A note of caution: in classical music, the melodic minor scale is viewed as having distinct ascending and descending forms. Indeed, composers used to have recourse to one or the other, depending on the direction of their melodic lines. The ascending form (with both the major sixth and major seventh scale degrees) corresponds to what we simply call melodic minor — or jazz minor — in the jazz world. The descending form, on the other hand, corresponds to the natural minor scale (with its minor sixth and minor seventh). Thus we have, in A minor: A B C D E F# G# A G F E D C B A.


NameExample (in A)Remarks
Natural minorA B C D E F G AEquivalent to the Aeolian mode. Relative of C major (both scales share all of the same notes).
Harmonic minorA B C D E F G# APresence of the leading tone (raised seventh), which creates harmonic tension and yields the V7-Imi progression.
Melodic minorA B C D E F# G# AEquivalent to playing the parallel A major scale with a lowered third (minor instead of major).

These three different types of minor scales are commonly found in the Western tonal system. There are, however, myriad other minor sounding modes (Dorian, Phrygian, Aeolian, and Locrian for example) and scales (such as the Hungarian minor scale or the minor pentatonic).

pentatonics: the basics

🇫🇷 → pentatoniques : les bases

The term “pentatonic” comes from the Greek language: the prefix penta-, “five,” and the word tonos, “tone,” are associated to bring forth the idea of a five-tone scale.

There are of course many five-tone scale possibilities within the twelve-tone equal temperament system. We’ll focus on the most common pentatonic scale here and call it the “global” pentatonic¹ (this particular scale is indeed encountered in the musics of many cultures around the world).
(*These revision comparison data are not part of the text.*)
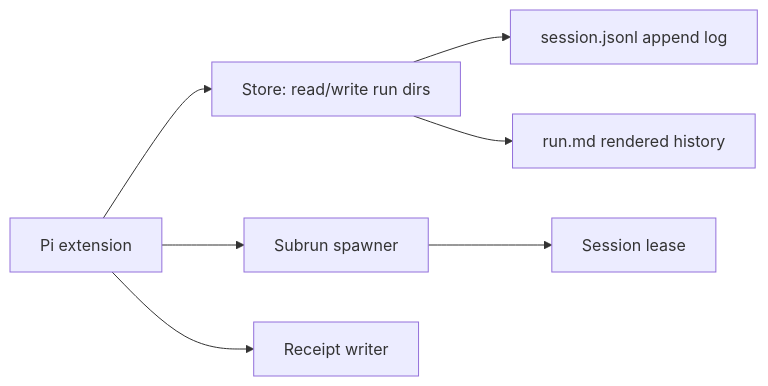
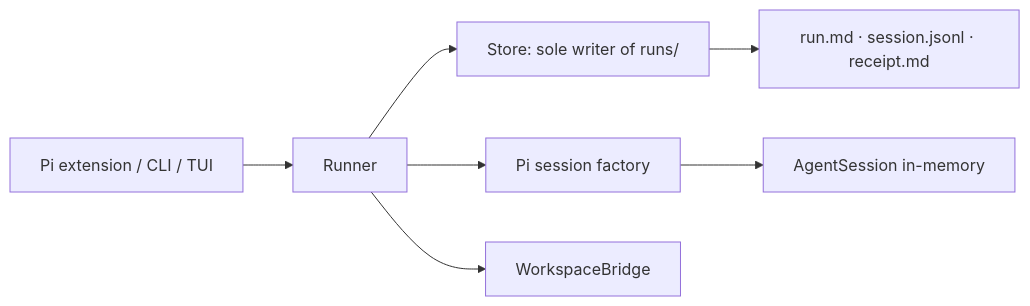
Before and after one commit to montflow/montflow: the second of 2 diagrams in packages/pi-runs/wiki/architecture.md, drawn with Mermaid. The commit also changed other lines of this file and 5 other files, not shown here.

````diff
--- a/packages/pi-runs/wiki/architecture.md
+++ b/packages/pi-runs/wiki/architecture.md
@@ -47,9 +54,9 @@
 ```mermaid
 flowchart LR
-  Ext[Pi extension] --> Store[Store: read/write run dirs]
-  Store --> Events[session.jsonl append log]
-  Store --> MD[run.md rendered history]
-  Ext --> Children[Subrun spawner]
-  Children --> Lease[Session lease]
-  Ext --> Receipt[Receipt writer]
+  Ext[Pi extension / CLI / TUI] --> Runner
+  Runner --> Store[Store: sole writer of runs/]
+  Store --> Files[run.md · session.jsonl · receipt.md]
+  Runner --> Factory[Pi session factory]
+  Factory --> Agent[AgentSession in-memory]
+  Runner --> Bridge[WorkspaceBridge]
 ```
````
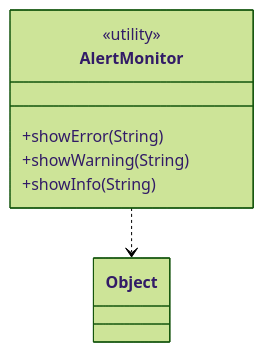
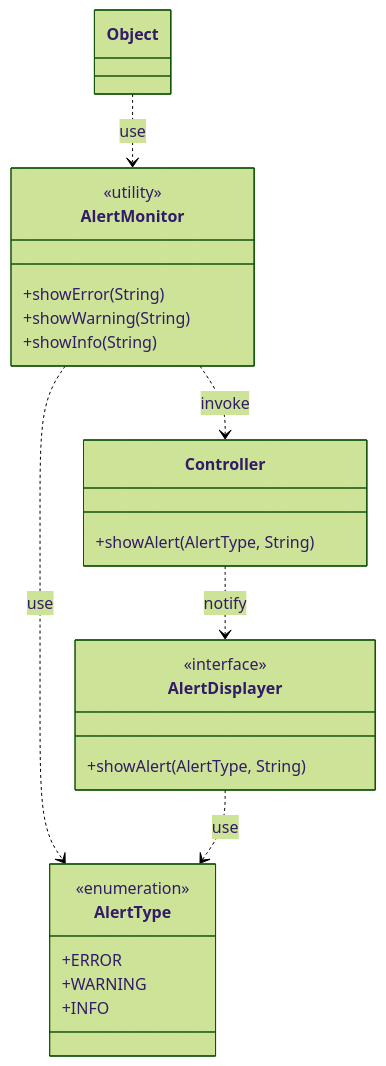
Before and after one commit to unibo-oop-projects/OOP24-Alessandro-CristoferNapolitano-SolarEgg-TodeschiMatteo-java-dyno: the seventh of 10 diagrams in report.md, drawn with Mermaid (forest theme). The commit also changed other lines of this file, not shown here.

Commit message:
Completed second section of 2.2.2 in report

````diff
--- a/report.md
+++ b/report.md
@@ -390,14 +390,34 @@
 ```mermaid
 classDiagram
     class AlertMonitor {
         <<utility>>
         +showError(String)
         +showWarning(String)
         +showInfo(String)
     }
 
+    class AlertType {
+        <<enumeration>>
+        +ERROR
+        +WARNING
+        +INFO
+    }
+
     class Object {
     }
 
-    AlertMonitor ..> Object
+    class AlertDisplayer{
+        <<interface>>
+        +showAlert(AlertType, String)
+    }
+
+    class Controller {
+        +showAlert(AlertType, String)
+    }
+
+    Object ..> AlertMonitor : use
+    AlertMonitor ..> AlertType : use
+    AlertMonitor ..> Controller : invoke
+    Controller ..> AlertDisplayer : notify
+    AlertDisplayer ..> AlertType : use
 ```
````
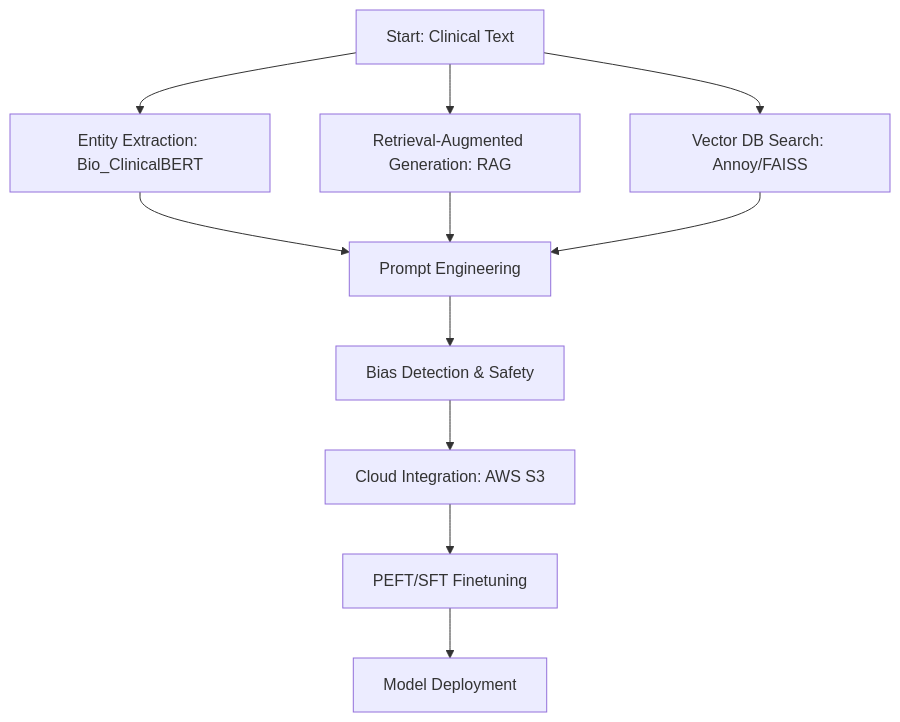
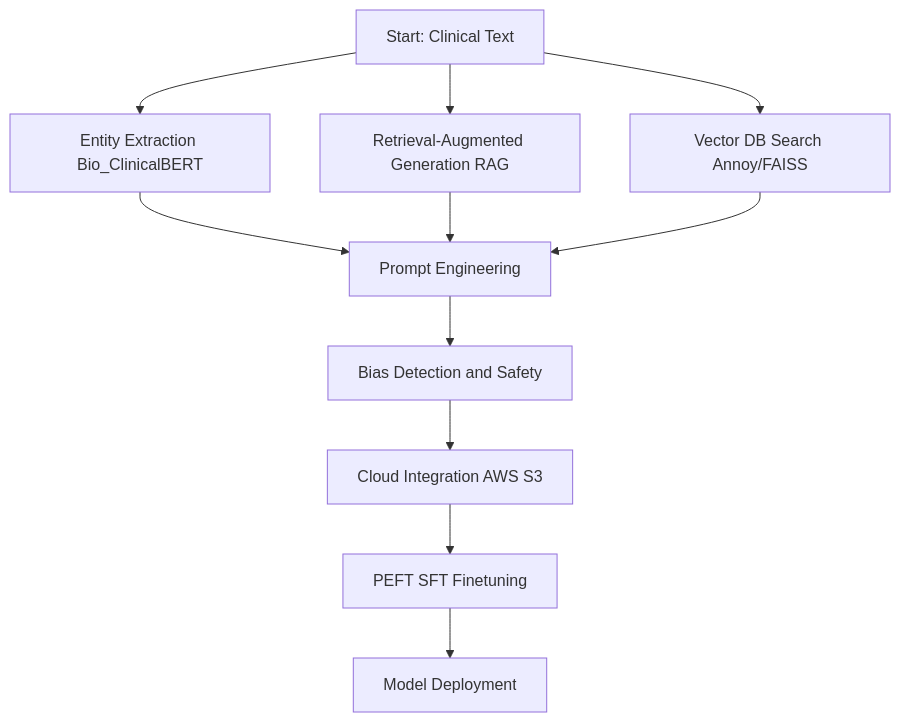
The fourth of 4 diagrams in README.md (justin-mbca/clinical-nlp-portfolio), drawn with Mermaid before and after one commit.

Commit message:
Update README: ensure Mermaid diagram uses round brackets for GitHub compatibility

````diff
--- a/README.md
+++ b/README.md
@@ -184,13 +184,13 @@
 ```mermaid
 flowchart TD
-	A[Start: Clinical Text] --> B[Entity Extraction: Bio_ClinicalBERT]
-	A --> C[Retrieval-Augmented Generation: RAG]
-	A --> D[Vector DB Search: Annoy/FAISS]
+	A[Start: Clinical Text] --> B[Entity Extraction Bio_ClinicalBERT]
+	A --> C[Retrieval-Augmented Generation RAG]
+	A --> D[Vector DB Search Annoy/FAISS]
 	B --> E[Prompt Engineering]
 	C --> E
 	D --> E
-	E --> F[Bias Detection & Safety]
-	F --> G[Cloud Integration: AWS S3]
-	G --> H[PEFT/SFT Finetuning]
+	E --> F[Bias Detection and Safety]
+	F --> G[Cloud Integration AWS S3]
+	G --> H[PEFT SFT Finetuning]
 	H --> I[Model Deployment]
 ```
````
[1] The global pentatonic is based on a succession of ascending fifths: C G D A E.

[2] Reordered within the range of a single octave, we have: C D E G A.

[3] The intervals formed by the tones of this scale relative to its root (C) are as follows:

  • a major second between C and D;
  • a major third between C and E;
  • a perfect fifth between C and G;
  • a major sixth between C and A .

Since all the intervals in this scale are major (except the perfect fifth), it is often referred to as the major pentatonic. What I call the scale’s “formula,” based on Arabic numerals² representing its scale degrees (as opposed to Roman numerals commonly used to represent chords that are built on each scale degree), is: 1 2 3 5 6.

[4] Just like the diatonic seven-note major scale (C D E F G A B), the major pentatonic’s relative minor scale can be built by playing all the notes that comprise the major pentatonic, beginning on the tone located a minor third below the latter scale’s root: A C D E G.

[5] The intervals formed by the tones of this new scale relative to its root (A) are as follows:

  • a minor third between A and C;
  • a perfect fourth between A and D;
  • a perfect fifth between A and E;
  • a minor seventh between A and G.

Since all the intervals in this scale are minor (except the perfect fourth and fifth), it is often called the minor pentatonic. Its “formula” is: 1 b3 4 5 b7.

To sum up, here are the important formulas again below (accompanied by examples with the note C as the tonic in both cases, for ease of comparison):

Major pentatonic1 2 3 5 6C D E G A
Minor pentatonic1 b3 4 5 b7C Eb F G Bb


¹ This terminology is used by Michael Hewitt in his book Musical Scales of the World (see Hewitt 2013).

² More accurately speaking, these are the numerals commonly used in Europe that stem from the Hindu-Arabic numeral system.


Hewitt, Michael. “Section 5: Pentatonic Scales.” In Musical Scales of the World, 125-134. The Note Tree, 2013.